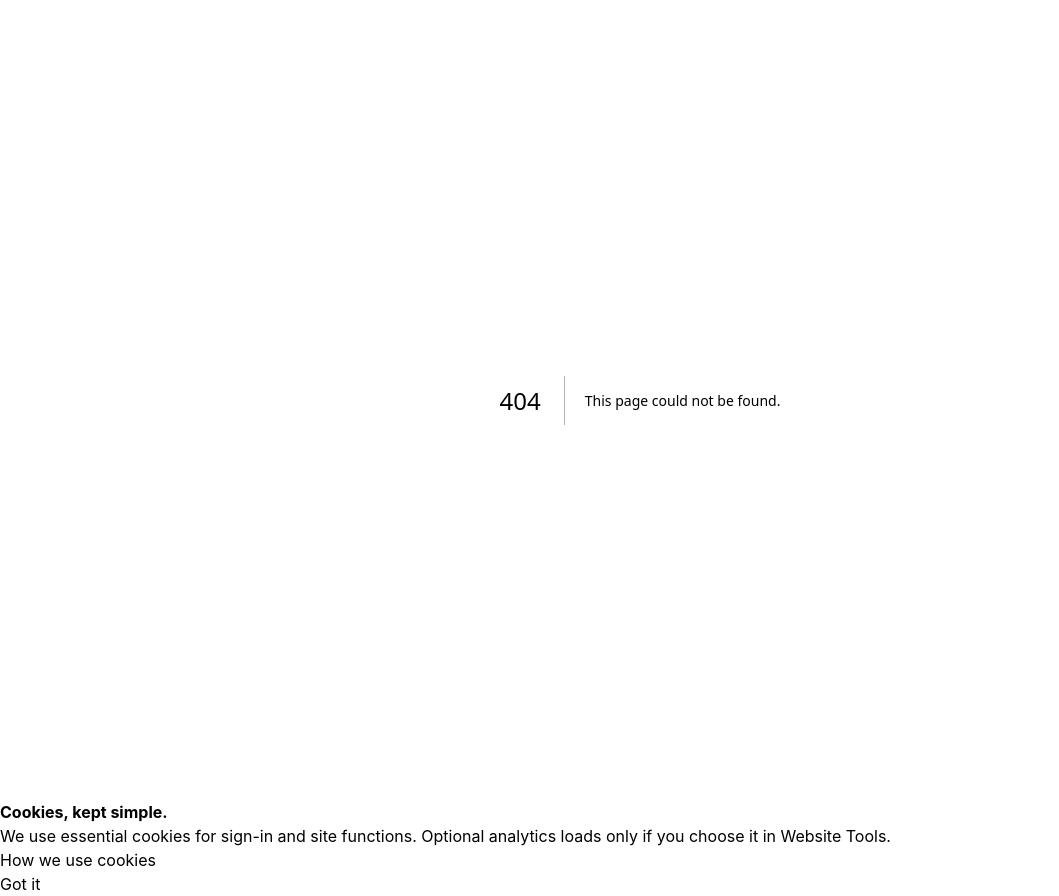
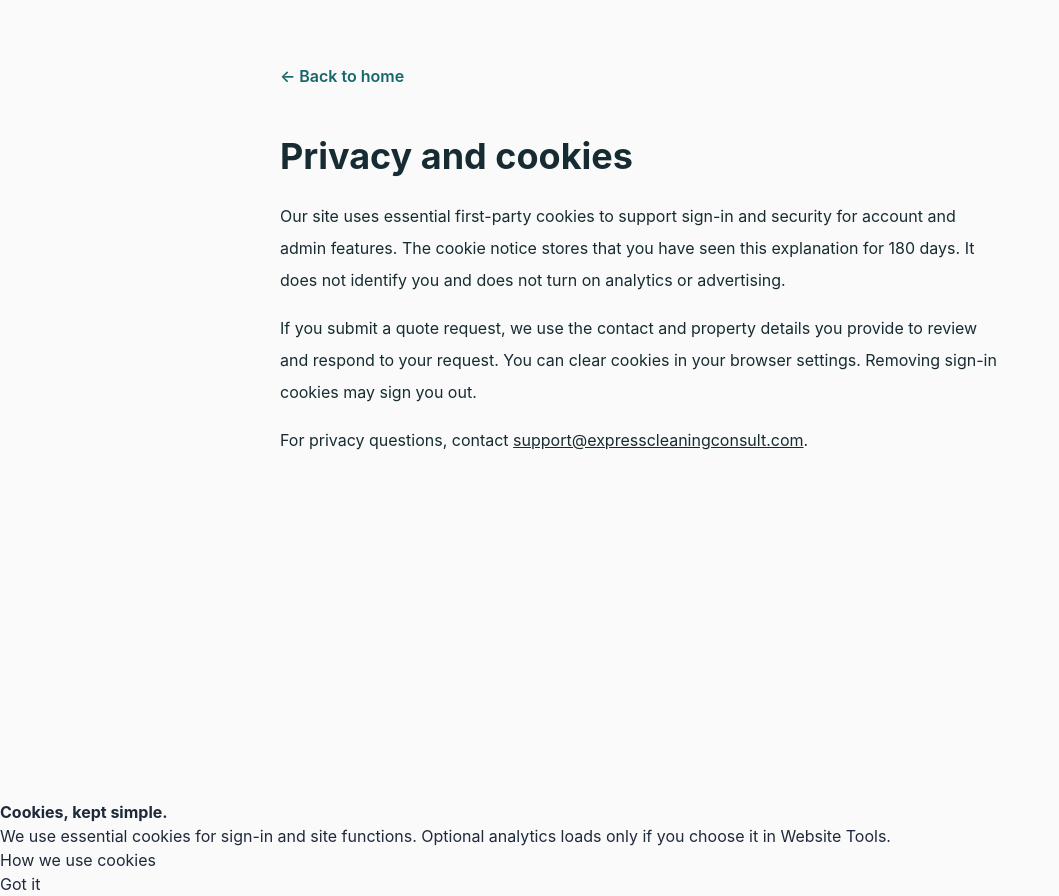
Before and after one commit to Rukkymarz/Express_Cleaning_Consulting, a Next.js app in the folder web/: page /privacy in a window 1280 px wide. Before the commit this address had no page. Shown: the whole page, without its empty margins (0-1059 px from the left). Built offline with nearby package versions, Linux system fonts and the light colour scheme.

Commit message:
Add PrivacyPage component with privacy information

```diff
--- /dev/null
+++ b/web/app/privacy/page.tsx
@@ -0,0 +1,13 @@
+import Link from 'next/link';
+
+export const metadata = { title: 'Privacy and cookies' };
+
+export default function PrivacyPage() {
+  return <main className="mx-auto min-h-screen max-w-3xl px-6 py-16 text-[#172c32]">
+    <Link href="/" className="font-semibold text-[#17666a]">← Back to home</Link>
+    <h1 className="mt-12 text-4xl font-bold">Privacy and cookies</h1>
+    <p className="mt-6 leading-8">Our site uses essential first-party cookies to support sign-in and security for account and admin features. The cookie notice stores that you have seen this explanation for 180 days. It does not identify you and does not turn on analytics or advertising.</p>
+    <p className="mt-4 leading-8">If you submit a quote request, we use the contact and property details you provide to review and respond to your request. You can clear cookies in your browser settings. Removing sign-in cookies may sign you out.</p>
+    <p className="mt-4 leading-8">For privacy questions, contact <a className="underline" href="mailto:support@expresscleaningconsult.com">support@expresscleaningconsult.com</a>.</p>
+  </main>;
+}
```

### ASSIGNMENT:
Copy all of the entries verbatim, leaving out any pictures they contain.

### COMPLETED TASK:
Before and after one commit to Rukkymarz/Express_Cleaning_Consulting, a Next.js app in the folder web/: page /privacy in a window 1280 px wide. Before the commit this address had no page. Shown: the whole page, without its empty margins (0-1059 px from the left). Built offline with nearby package versions, Linux system fonts and the light colour scheme.

Commit message:
Add PrivacyPage component with privacy information

```diff
--- /dev/null
+++ b/web/app/privacy/page.tsx
@@ -0,0 +1,13 @@
+import Link from 'next/link';
+
+export const metadata = { title: 'Privacy and cookies' };
+
+export default function PrivacyPage() {
+  return <main className="mx-auto min-h-screen max-w-3xl px-6 py-16 text-[#172c32]">
+    <Link href="/" className="font-semibold text-[#17666a]">← Back to home</Link>
+    <h1 className="mt-12 text-4xl font-bold">Privacy and cookies</h1>
+    <p className="mt-6 leading-8">Our site uses essential first-party cookies to support sign-in and security for account and admin features. The cookie notice stores that you have seen this explanation for 180 days. It does not identify you and does not turn on analytics or advertising.</p>
+    <p className="mt-4 leading-8">If you submit a quote request, we use the contact and property details you provide to review and respond to your request. You can clear cookies in your browser settings. Removing sign-in cookies may sign you out.</p>
+    <p className="mt-4 leading-8">For privacy questions, contact <a className="underline" href="mailto:support@expresscleaningconsult.com">support@expresscleaningconsult.com</a>.</p>
+  </main>;
+}
```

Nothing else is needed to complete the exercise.